◆ ASSIGNMENT: From the line with "Tool .-> TravelSvc" to the final line of the records, every line is to be duplicated exactly, both of those lines included.

EXCERPTED RECORDS below:

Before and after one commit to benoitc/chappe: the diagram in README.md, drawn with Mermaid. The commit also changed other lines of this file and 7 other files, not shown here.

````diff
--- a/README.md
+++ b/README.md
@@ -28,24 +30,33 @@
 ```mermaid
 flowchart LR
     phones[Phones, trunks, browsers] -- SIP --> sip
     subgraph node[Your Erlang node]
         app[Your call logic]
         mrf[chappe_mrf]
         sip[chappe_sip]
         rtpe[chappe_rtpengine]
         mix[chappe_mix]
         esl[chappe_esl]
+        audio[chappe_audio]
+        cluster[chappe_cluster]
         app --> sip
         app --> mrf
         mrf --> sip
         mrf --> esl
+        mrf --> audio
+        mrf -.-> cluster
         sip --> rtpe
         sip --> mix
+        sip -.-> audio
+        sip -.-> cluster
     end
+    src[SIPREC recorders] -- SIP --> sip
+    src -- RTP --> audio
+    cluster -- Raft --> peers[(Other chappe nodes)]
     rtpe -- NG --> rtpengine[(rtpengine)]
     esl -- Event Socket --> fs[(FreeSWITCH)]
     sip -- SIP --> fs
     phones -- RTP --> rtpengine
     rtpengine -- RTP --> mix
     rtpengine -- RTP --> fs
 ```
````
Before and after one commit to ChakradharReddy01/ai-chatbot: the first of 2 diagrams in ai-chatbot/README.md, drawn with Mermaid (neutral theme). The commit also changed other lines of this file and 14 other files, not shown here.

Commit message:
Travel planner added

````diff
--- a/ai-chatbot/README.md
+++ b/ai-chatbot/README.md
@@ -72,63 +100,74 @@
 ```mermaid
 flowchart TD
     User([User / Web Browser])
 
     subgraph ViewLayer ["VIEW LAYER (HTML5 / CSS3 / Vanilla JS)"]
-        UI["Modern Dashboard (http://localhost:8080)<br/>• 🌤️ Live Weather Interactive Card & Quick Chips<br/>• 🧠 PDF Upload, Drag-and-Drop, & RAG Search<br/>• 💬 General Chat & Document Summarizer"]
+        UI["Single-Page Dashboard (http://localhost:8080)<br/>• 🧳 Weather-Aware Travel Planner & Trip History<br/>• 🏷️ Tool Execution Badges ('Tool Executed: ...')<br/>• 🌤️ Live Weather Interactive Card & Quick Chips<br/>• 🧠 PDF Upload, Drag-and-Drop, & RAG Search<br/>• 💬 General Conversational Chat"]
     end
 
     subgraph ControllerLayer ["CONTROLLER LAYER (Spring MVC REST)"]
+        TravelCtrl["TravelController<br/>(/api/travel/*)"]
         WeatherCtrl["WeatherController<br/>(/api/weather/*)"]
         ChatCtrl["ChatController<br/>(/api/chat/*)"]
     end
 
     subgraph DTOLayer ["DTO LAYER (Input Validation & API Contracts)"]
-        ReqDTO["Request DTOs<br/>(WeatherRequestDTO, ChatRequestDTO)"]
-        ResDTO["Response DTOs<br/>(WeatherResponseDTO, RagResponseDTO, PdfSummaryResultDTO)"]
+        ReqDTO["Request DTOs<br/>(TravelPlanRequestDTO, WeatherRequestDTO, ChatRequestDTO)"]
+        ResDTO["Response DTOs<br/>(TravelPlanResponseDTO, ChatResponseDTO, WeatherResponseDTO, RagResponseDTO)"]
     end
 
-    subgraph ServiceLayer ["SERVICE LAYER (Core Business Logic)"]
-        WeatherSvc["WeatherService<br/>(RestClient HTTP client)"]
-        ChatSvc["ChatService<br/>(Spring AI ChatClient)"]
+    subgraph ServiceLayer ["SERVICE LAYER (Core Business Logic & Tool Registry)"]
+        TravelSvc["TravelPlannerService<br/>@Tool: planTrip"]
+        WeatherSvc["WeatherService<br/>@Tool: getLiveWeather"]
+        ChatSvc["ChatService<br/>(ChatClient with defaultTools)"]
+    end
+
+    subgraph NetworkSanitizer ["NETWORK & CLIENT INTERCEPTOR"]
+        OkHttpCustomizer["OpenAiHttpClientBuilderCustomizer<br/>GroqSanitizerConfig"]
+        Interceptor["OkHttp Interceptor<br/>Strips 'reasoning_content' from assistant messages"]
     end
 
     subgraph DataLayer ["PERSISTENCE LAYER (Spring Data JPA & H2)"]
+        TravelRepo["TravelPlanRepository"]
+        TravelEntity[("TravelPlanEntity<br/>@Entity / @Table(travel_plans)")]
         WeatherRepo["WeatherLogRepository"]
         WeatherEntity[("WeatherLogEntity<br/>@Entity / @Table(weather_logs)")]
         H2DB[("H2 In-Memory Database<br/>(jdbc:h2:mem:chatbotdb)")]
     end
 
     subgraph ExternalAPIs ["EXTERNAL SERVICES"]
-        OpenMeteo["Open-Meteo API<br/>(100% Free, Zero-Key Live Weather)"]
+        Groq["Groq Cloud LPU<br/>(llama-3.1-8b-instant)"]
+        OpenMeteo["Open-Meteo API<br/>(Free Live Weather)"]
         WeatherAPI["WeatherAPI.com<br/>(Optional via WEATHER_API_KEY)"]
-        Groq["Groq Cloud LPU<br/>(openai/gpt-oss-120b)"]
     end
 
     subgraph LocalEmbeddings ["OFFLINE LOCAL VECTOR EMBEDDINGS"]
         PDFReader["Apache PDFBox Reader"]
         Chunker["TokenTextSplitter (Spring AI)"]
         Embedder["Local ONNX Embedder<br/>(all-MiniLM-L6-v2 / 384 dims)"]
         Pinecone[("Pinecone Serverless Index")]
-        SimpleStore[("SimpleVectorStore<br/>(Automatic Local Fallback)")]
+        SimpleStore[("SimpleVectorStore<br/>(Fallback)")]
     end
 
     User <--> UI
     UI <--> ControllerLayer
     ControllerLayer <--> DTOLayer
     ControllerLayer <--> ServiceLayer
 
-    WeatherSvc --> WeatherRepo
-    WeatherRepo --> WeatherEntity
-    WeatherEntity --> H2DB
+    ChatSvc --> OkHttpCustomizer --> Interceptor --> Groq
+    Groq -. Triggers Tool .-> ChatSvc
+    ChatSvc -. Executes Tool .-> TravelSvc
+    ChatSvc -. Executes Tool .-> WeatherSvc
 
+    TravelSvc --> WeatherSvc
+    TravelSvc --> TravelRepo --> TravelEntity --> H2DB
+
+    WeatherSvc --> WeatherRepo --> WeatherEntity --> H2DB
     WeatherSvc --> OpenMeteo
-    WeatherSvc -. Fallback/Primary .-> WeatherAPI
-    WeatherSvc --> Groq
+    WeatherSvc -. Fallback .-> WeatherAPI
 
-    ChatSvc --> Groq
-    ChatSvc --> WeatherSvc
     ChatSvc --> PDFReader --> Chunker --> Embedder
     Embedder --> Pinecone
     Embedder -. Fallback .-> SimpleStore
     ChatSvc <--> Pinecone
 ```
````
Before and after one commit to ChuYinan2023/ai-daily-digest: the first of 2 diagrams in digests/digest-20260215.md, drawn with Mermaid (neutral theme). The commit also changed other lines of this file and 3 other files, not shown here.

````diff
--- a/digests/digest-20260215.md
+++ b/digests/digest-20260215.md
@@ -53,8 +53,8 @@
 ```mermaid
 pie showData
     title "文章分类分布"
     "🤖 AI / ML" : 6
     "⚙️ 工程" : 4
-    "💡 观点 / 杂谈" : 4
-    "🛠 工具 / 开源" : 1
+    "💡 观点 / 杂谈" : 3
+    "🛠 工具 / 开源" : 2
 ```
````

End of EXCERPTED RECORDS.

◆ ANSWER SPACE:
+    ChatSvc -. Executes Tool .-> TravelSvc
+    ChatSvc -. Executes Tool .-> WeatherSvc
 
+    TravelSvc --> WeatherSvc
+    TravelSvc --> TravelRepo --> TravelEntity --> H2DB
+
+    WeatherSvc --> WeatherRepo --> WeatherEntity --> H2DB
     WeatherSvc --> OpenMeteo
-    WeatherSvc -. Fallback/Primary .-> WeatherAPI
-    WeatherSvc --> Groq
+    WeatherSvc -. Fallback .-> WeatherAPI
 
-    ChatSvc --> Groq
-    ChatSvc --> WeatherSvc
     ChatSvc --> PDFReader --> Chunker --> Embedder
     Embedder --> Pinecone
     Embedder -. Fallback .-> SimpleStore
     ChatSvc <--> Pinecone
 ```
````
Before and after one commit to ChuYinan2023/ai-daily-digest: the first of 2 diagrams in digests/digest-20260215.md, drawn with Mermaid (neutral theme). The commit also changed other lines of this file and 3 other files, not shown here.

````diff
--- a/digests/digest-20260215.md
+++ b/digests/digest-20260215.md
@@ -53,8 +53,8 @@
 ```mermaid
 pie showData
     title "文章分类分布"
     "🤖 AI / ML" : 6
     "⚙️ 工程" : 4
-    "💡 观点 / 杂谈" : 4
-    "🛠 工具 / 开源" : 1
+    "💡 观点 / 杂谈" : 3
+    "🛠 工具 / 开源" : 2
 ```
````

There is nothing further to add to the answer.